Francois Tremblay said...

FSK- would you like to host the next Carnival? The one for June 29th.

Anonymous said...

Hey FSK, great post. When you broke into quantum mechanics I was like "oh lord" lol.However I actually did get the proton collision concept and how it ties into the inherent flaw of how the debt through interest, with fractional reserve banking helping as well, will always be greater than the money supply. I have always felt strongly that the monopolization of our economy was bad for everyone, and not even sound economics; based on fair principles anyway. I have concentrated on anti-trust law as a means to break up monopolization but while in theory that could be effective, I never factored in the CIP and the Federal Reserve system as the principle motivation for mergers. There are more conclusions that I have come to that were the result of reading this post and for that I am very grateful, but it's getting late here and I would be preaching to the choir elaborating on them with you anyway. One other though, right as I clicked on your article "beware of liberatarians as red market agents", not the exact wording but something like that, I remember thinking to myself before the page even loaded what pains in the rear some of the guys at the Luwig Von Mises institute are. Haha. When I was younger I first started reading some Rothbard stuff and was particularly fascinated by Mises' axioms, or at least attempts at establishing them, in the area of environmental stimuli in development and reactions in human behavior. Anyway, I thought I'd try engaging with some of the fellows over there and I could never get one viable or practical solution out of them in terms of addressing even one of the institutional flaws or inadequecies that they write about. On hand they claim to embrace Mises' conclusions about state interventionism in economics, subsidies, taxation, military force, etc.,. But on the other they would put some thin vail of criticism over the FED about how this or that chairman made a tactical mistake without ever addressing its systematic flaws, or even its right to exist. At first I thought they were just stupid or uninformed but it became apparent to me that they are pro-state, neo-con operators with I'm sure varying degrees of blind complicity or deliberation amongst them. Of course the geographical location of Alabama, my home state where I also currently reside, I would think would be a high-volume area for recruits given the educational disfunction that is rampant here. Ok so that was a long "one more thing", but I couldn't help but find both humor and a sense of validation in reading the article you wrote. Again great post, I have made a lot of progress since yesterday.
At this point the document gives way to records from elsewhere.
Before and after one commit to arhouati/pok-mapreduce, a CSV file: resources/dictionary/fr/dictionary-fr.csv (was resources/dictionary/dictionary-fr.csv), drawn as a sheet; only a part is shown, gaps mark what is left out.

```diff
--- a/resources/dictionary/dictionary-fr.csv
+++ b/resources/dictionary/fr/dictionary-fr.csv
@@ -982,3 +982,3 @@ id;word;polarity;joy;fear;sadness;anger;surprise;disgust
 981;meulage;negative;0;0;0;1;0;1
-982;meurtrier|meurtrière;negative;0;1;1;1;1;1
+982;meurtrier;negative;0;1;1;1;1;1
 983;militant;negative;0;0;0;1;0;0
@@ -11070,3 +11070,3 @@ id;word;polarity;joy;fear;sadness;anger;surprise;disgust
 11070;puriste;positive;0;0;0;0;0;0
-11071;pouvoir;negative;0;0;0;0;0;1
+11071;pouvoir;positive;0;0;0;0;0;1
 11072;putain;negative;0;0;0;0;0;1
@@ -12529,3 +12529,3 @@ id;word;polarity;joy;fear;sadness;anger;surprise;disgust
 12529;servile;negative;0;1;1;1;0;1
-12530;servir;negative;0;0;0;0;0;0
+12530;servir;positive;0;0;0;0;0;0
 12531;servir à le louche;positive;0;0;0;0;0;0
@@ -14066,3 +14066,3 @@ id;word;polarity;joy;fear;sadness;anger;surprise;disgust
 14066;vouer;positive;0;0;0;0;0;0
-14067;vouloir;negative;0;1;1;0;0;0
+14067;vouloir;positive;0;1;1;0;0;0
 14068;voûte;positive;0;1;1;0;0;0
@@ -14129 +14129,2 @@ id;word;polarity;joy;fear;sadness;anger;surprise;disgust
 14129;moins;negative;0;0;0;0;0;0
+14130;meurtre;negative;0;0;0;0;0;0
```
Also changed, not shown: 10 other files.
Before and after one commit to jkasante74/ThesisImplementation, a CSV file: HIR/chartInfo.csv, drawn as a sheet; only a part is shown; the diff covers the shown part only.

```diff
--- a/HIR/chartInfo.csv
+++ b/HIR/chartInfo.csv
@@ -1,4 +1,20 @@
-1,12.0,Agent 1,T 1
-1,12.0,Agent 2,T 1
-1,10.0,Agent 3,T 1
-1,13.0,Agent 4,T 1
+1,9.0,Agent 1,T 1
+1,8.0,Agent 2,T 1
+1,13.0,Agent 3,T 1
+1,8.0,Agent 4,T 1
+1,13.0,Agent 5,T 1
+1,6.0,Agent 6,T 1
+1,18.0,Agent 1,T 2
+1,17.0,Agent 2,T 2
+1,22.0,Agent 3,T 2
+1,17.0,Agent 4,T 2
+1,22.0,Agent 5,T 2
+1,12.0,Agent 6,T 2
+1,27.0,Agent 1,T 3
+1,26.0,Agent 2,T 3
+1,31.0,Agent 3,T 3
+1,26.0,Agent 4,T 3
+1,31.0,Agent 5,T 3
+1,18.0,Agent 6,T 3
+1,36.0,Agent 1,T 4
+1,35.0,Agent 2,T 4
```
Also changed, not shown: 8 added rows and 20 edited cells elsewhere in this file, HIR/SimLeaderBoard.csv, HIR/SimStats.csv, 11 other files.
Inquisitor said...

Robert, I'm not sure who you are talking about - name names. I post quite frequently at the LVMI blogsite and I have yet to see anyone defend the Fed who is a contributor to the site or a regular poster. I'm wondering if we're even talking about the same LVMi...
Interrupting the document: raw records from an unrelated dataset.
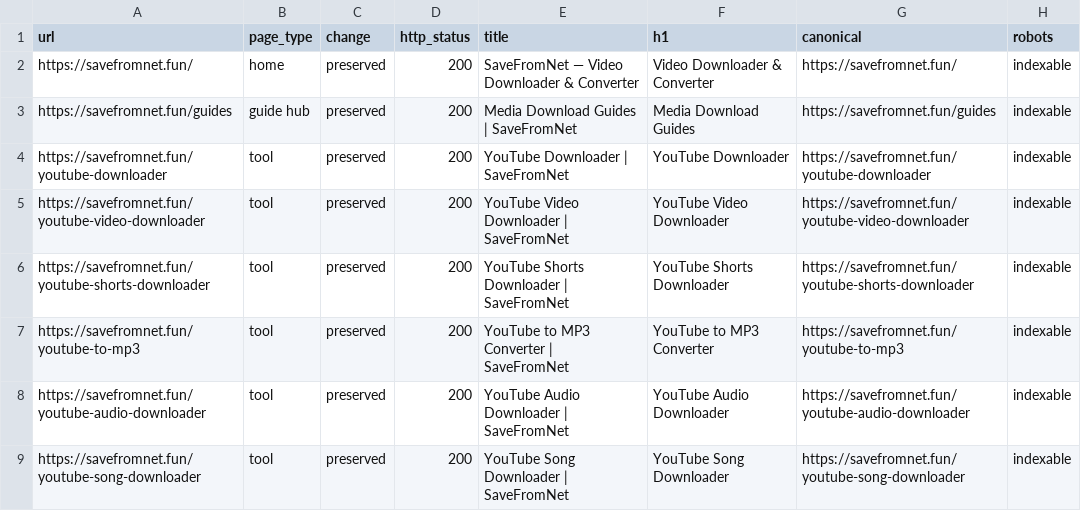
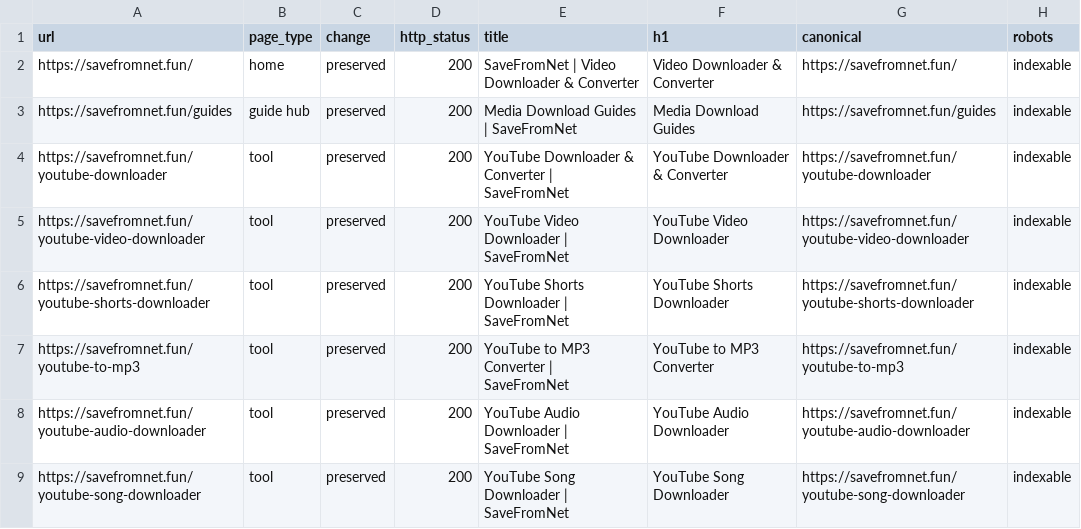
Before and after one commit to umardesignsin-sketch/savefromnetytdownloader, a CSV file: growth/savefromnet-url-inventory.csv, drawn as a sheet; only a part is shown.

Commit message:
Align SaveFromNet search pages with YouTube query intents

```diff
--- a/growth/savefromnet-url-inventory.csv
+++ b/growth/savefromnet-url-inventory.csv
@@ -1,5 +1,5 @@
 url,page_type,change,http_status,title,h1,canonical,robots
-https://savefromnet.fun/,home,preserved,200,SaveFromNet — Video Downloader & Converter,Video Downloader & Converter,https://savefromnet.fun/,indexable
+https://savefromnet.fun/,home,preserved,200,SaveFromNet | Video Downloader & Converter,Video Downloader & Converter,https://savefromnet.fun/,indexable
 https://savefromnet.fun/guides,guide hub,preserved,200,Media Download Guides | SaveFromNet,Media Download Guides,https://savefromnet.fun/guides,indexable
-https://savefromnet.fun/youtube-downloader,tool,preserved,200,YouTube Downloader | SaveFromNet,YouTube Downloader,https://savefromnet.fun/youtube-downloader,indexable
+https://savefromnet.fun/youtube-downloader,tool,preserved,200,YouTube Downloader & Converter | SaveFromNet,YouTube Downloader & Converter,https://savefromnet.fun/youtube-downloader,indexable
 https://savefromnet.fun/youtube-video-downloader,tool,preserved,200,YouTube Video Downloader | SaveFromNet,YouTube Video Downloader,https://savefromnet.fun/youtube-video-downloader,indexable
```
Also changed, not shown: 5 other files.
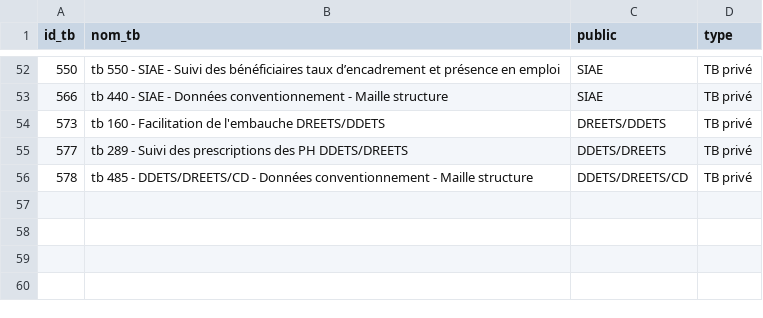
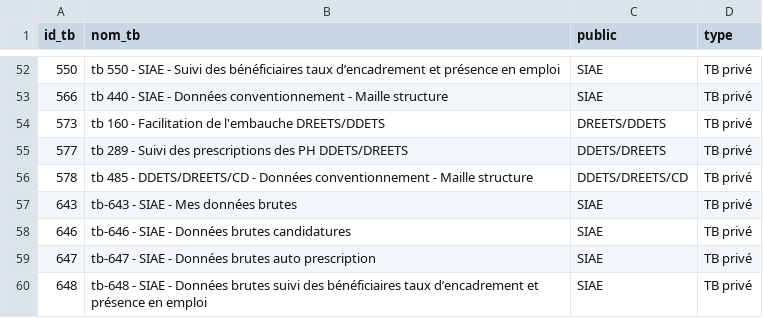
Before and after one commit to gip-inclusion/pilotage-airflow, a CSV file: dbt/seeds/pilotage_interne/metabase_dashboards.csv, drawn as a sheet; only a part is shown, gaps mark what is left out; the diff names each change by its address in the sheet, - before the commit and + after, or states it on an @@ line.

Commit message:
track raw data dashboards

```diff
--- a/dbt/seeds/pilotage_interne/metabase_dashboards.csv
+++ b/dbt/seeds/pilotage_interne/metabase_dashboards.csv
+row 57: 643 | tb-643 - SIAE - Mes données brutes | SIAE | TB privé
+row 58: 646 | tb-646 - SIAE - Données brutes candidatures | SIAE | TB privé
+row 59: 647 | tb-647 - SIAE - Données brutes auto prescription | SIAE | TB privé
+row 60: 648 | tb-648 - SIAE - Données brutes suivi des bénéficiaires taux d’encadrement et présence en emploi | SIAE | TB privé
```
Anonymous said...

I explained this to my 10 year old very simply. I pulled out 100 $1 bills and said "we're going to create a country and this will be all the money it will ever have. The only way to release this money is for it to be borrowed by the people from me, the banker. I will make one loan to you and you have to pay me back with interest. The total due will be $105. How are you going to pay me back?" It took him awhile, but he realized that he will never have the extra $5 since there will not be more money than the $100 set out initially. I then told him I could loan $200 so there would be enough to pay back the $105 but that the new loan would require $210 to pay back. Where was he going to get the money this time? Same answer. I told him this is how it works and the cycle repeats. He knows that if the lending stops, the country loses its possessions and also that the debt keeps adding up. He doesn't think it can keep doing this forever and will eventually fail.

Anonymous said...

Another flawed analysis, all the money to pay the interest is included in the original loan. The interest is paid up front. Your very first payment is 98% interest and 2% loan capital. The 2% returns to the blue sky money heaven from which the banks created it out of nothing more than your ability to repay the loan.

The OTHER 98% is the BANKSTERS profit that he spends back into the pool of money that is our monetary economy.

Through your labor over the next month you will earn enough from that pool of money to make your next payment and the bankster will then spend his cut of 97.8% back into that same pool of money.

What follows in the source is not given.